From Law and Literature to Legality and Affect argues for the continued vitality of Law and Literature. Traditional methods of Law and Literature are combined with work in critical media studies, affect, and cultural narratology to address topics such as ethnonationalism, anti-immigration sentiment, and systemic racism in Germany and the United States. Taking stock of the diversification of the field at fifty years, this book understands Law and Literature as a political project. It has a precedent in inaugural Law and Literature texts such as Jacob Grimm’s Von der Poesie im Recht (On the Poetry in Law) from 1815/16, which imagined an alternative legal order that was grounded in the unity of law, poetic language, and feeling. The political thrust of Law and Literature continues up into the present in the arts of BlackLivesMatter, which document and resist police violence. Law and Literature offers keys for understanding how legal texts and identities are constructed, and for comprehending how cultural-legal issues are mediated affectively. Using cultural, medial, affect theoretical, and narrative analyses of law, a revitalized Law and Literature offers a set of methods and theories with which to address the most pressing issues of the present.
You can find Andrew Majeske’s review for the book here.

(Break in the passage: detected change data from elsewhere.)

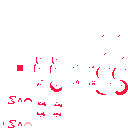
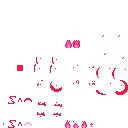
fire enemy thing

Changed region(s): [[0.5, 0.9375, 0.7188, 1.0], [0.5, 0.3125, 0.625, 0.375], [0.0, 0.9375, 0.0312, 0.9688]]

diff --git a/src/game/mr_fire.c b/src/game/mr_fire.c
@@ -6,13 +6,13 @@
 #include <stdio.h>
 
 // static const animation_t mr_fire_idle   = { .tx = 4, .ty = 10, .tw = 1, .th = 1, .framecount = 1, .frametime = 0.50 };
-static const animation_t mr_fire_attack = { .tx = 8, .ty = 10, .tw = 1, .th = 1, .framecount = 3, .frametime = 0.1 };
+static const animation_t mr_fire_attack = { .tx = 8, .ty = 0, .tw = 1, .th = 1, .framecount = 3, .frametime = 0.125 };
 
 static shooter_t mr_fire_shooter = {
-  .tx = 2, .ty = 4,
+  .tx = 11, .ty = 0,
   .tw = 1, .th = 1,
   .target = ENT_PLAYER,
-  .damage = 20
+  .damage = 5
 };
 
 static void mr_fire_invoke(game_t *gs, entity_t e, event_t ev);
@@ -30,7 +30,7 @@ void enemy_spawn_mr_fire(game_t *gs, vector spawn_pos)
     sprite_repeat(s, &mr_fire_attack);
   entity_add_component(gs, e, actor);
     actor_t *a = entity_get_component(gs, e, actor);
-    actor_repeat(a, ACT0, 0.0, 0, 0.4);
+    actor_repeat(a, ACT1, 1.0, 0, 6.0);
   entity_add_component(gs, e, rigidbody);
     rigidbody_t *rb = entity_get_component(gs, e, rigidbody);
     rb->radius = 0.8;
@@ -40,25 +40,35 @@ void enemy_spawn_mr_fire(game_t *gs, vector spawn_pos)
     h->max_hp = 1000;
   entity_add_component(gs, e, npcmove);
     npcmove_t *bm = entity_get_component(gs, e, npcmove);
-    bm->speed = 3.0;
+    bm->speed = 5.0;
     bm->behave = BH_CHASE;
   entity_bind(gs, e, mr_fire_invoke);
 }
 
 void mr_fire_invoke(game_t *gs, entity_t e, event_t ev)
 {
-  const transform_t *pt = entity_get_component(gs, gs->player, transform);
-  
   transform_t *t = entity_get_component(gs, e, transform);
   health_t *h = entity_get_component(gs, e, health);
+  actor_t *a = entity_get_component(gs, e, actor);
+  npcmove_t *bm = entity_get_component(gs, e, npcmove);
 
-  vector forward = fdotv(6.0, normalize(vsubv(pt->position, t->position)));
+  const transform_t *pt = entity_get_component(gs, gs->player, transform);
+  vector forward = fdotv(8.0, normalize(vsubv(pt->position, t->position)));
 
   switch (ev.type) {
   case EV_ACT:
     switch (ev.act.name) {
     case ACT0:
-      shoot_linear(gs, &mr_fire_shooter, 1.0, t->position, forward);
+      float theta = cos(a->action[ev.act.name].count * M_PI / 4.0) * 0.5;
+      shoot_linear(gs, &mr_fire_shooter, 1.5, t->position, mdotv(rotate_z(theta), forward));
+      break;
+    case ACT1:
+      bm->speed = 2.0;
+      actor_repeat(a, ACT0, 0.0, 32, 0.075);
+      actor_do(a, ACT2, 40 * 0.075);
+      break;
+    case ACT2:
+      bm->speed = 5.0;
       break;
     }
     break;

diff --git a/src/game/player.c b/src/game/player.c
@@ -61,7 +61,7 @@ void player_spawn(game_t *gs, vector position)
     sprite_repeat(s, &walk_forward);
   entity_add_component(gs, gs->player, actor);
     actor_t *a = entity_get_component(gs, gs->player, actor);
-    actor_repeat(a, ACT0, 0.0, 0, 0.15);
+    actor_repeat(a, ACT0, 2.0, 0, 0.15);
     actor_stop(a, ACT0);
   entity_add_component(gs, gs->player, rigidbody);
     rigidbody_t *rb = entity_get_component(gs, gs->player, rigidbody);

diff --git a/src/client/scene1.c b/src/client/scene1.c
@@ -60,6 +60,7 @@ static void reset_handle(gui_node_t node, gui_event_t event)
   case GUI_EV_CLICK:
     game_reset(gs);
     game_spawn_group(gs, "main");
+    game_spawn_group(gs, "fire_test");
     break;
   }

The book launch on October 10 was accompanied by an online event that speakers of the law and literature sphere attended. It featured inputs by Jeanne Gaakeer, Professor of Jurisprudence at Erasmus School of Law (Rotterdam) and Senior Justice in the Court of Appeal, The Hague; Simon Stern, Professor of Law and English, Chair in Innovation Law (Toronto) and Co-Editor of the Oxford University Press Law and Literature series; Werner Gephart, Professor of Legal Sociology and Founding Director of the Käte Hamburger Center for Advanced Study “Law as Culture” (Bonn); and Peter Goodrich, Professor of Law and Director of the Program in Law and Humanities, Cardoza Law School (New York) and Visiting Professor in the School of Social Science at New York University Abu Dhabi (United Arab Emirates).
The launch was moderated by Birte Christ, Substitute Professor for English and American Literature (Giessen) and author of a book on representations of the American death penalty in film and television, (under review) and co-editor, with Stefanie Mueller, of a special issue of Amerikatustudien on Poetry and Law.
Using the Book
The following tripartite model is not limited to working with popular legality but applies to any form of critical cultural analysis.
Note that other authors worked with a similar analytical model, especially Kellner, Douglas (2009). “Toward a Critical/Media Cultural Studies.” Media/Cultural Studies: Critical Approaches. Ed. Rhonda Hammer and Douglas Kellner. New York and Washington: Peter Lang. 5-24. Print.